**What you should do**
Nothing in the records may be altered; repeat them exactly.

**Dataset records**
►
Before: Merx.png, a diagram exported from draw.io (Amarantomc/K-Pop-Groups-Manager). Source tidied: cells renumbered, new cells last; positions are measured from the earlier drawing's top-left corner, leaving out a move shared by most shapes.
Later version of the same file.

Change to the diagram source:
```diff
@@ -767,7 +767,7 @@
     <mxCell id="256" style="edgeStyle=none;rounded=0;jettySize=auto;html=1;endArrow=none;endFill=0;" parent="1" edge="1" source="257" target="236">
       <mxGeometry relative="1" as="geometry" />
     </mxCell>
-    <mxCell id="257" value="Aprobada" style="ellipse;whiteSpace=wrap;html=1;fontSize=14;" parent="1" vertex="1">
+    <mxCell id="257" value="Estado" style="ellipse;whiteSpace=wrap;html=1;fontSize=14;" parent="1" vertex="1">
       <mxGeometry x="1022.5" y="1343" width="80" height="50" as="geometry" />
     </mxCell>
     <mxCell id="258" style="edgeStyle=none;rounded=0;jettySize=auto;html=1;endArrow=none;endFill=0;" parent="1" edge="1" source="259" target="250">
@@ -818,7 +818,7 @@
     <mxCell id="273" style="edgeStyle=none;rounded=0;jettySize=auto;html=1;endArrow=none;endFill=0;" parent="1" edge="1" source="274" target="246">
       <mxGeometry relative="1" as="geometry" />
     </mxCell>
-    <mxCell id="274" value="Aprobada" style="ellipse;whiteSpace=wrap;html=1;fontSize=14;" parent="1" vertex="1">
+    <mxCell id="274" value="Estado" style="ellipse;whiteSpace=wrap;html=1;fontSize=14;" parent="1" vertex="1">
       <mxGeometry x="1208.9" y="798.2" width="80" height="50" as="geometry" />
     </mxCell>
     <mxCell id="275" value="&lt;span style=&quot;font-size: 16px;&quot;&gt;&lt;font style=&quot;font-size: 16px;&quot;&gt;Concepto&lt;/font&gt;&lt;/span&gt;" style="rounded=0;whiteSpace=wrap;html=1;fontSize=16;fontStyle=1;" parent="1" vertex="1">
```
◄
**Written solution**
Before: Merx.png, a diagram exported from draw.io (Amarantomc/K-Pop-Groups-Manager). Source tidied: cells renumbered, new cells last; positions are measured from the earlier drawing's top-left corner, leaving out a move shared by most shapes.
Later version of the same file.

Change to the diagram source:
```diff
@@ -767,7 +767,7 @@
     <mxCell id="256" style="edgeStyle=none;rounded=0;jettySize=auto;html=1;endArrow=none;endFill=0;" parent="1" edge="1" source="257" target="236">
       <mxGeometry relative="1" as="geometry" />
     </mxCell>
-    <mxCell id="257" value="Aprobada" style="ellipse;whiteSpace=wrap;html=1;fontSize=14;" parent="1" vertex="1">
+    <mxCell id="257" value="Estado" style="ellipse;whiteSpace=wrap;html=1;fontSize=14;" parent="1" vertex="1">
       <mxGeometry x="1022.5" y="1343" width="80" height="50" as="geometry" />
     </mxCell>
     <mxCell id="258" style="edgeStyle=none;rounded=0;jettySize=auto;html=1;endArrow=none;endFill=0;" parent="1" edge="1" source="259" target="250">
@@ -818,7 +818,7 @@
     <mxCell id="273" style="edgeStyle=none;rounded=0;jettySize=auto;html=1;endArrow=none;endFill=0;" parent="1" edge="1" source="274" target="246">
       <mxGeometry relative="1" as="geometry" />
     </mxCell>
-    <mxCell id="274" value="Aprobada" style="ellipse;whiteSpace=wrap;html=1;fontSize=14;" parent="1" vertex="1">
+    <mxCell id="274" value="Estado" style="ellipse;whiteSpace=wrap;html=1;fontSize=14;" parent="1" vertex="1">
       <mxGeometry x="1208.9" y="798.2" width="80" height="50" as="geometry" />
     </mxCell>
     <mxCell id="275" value="&lt;span style=&quot;font-size: 16px;&quot;&gt;&lt;font style=&quot;font-size: 16px;&quot;&gt;Concepto&lt;/font&gt;&lt;/span&gt;" style="rounded=0;whiteSpace=wrap;html=1;fontSize=16;fontStyle=1;" parent="1" vertex="1">
```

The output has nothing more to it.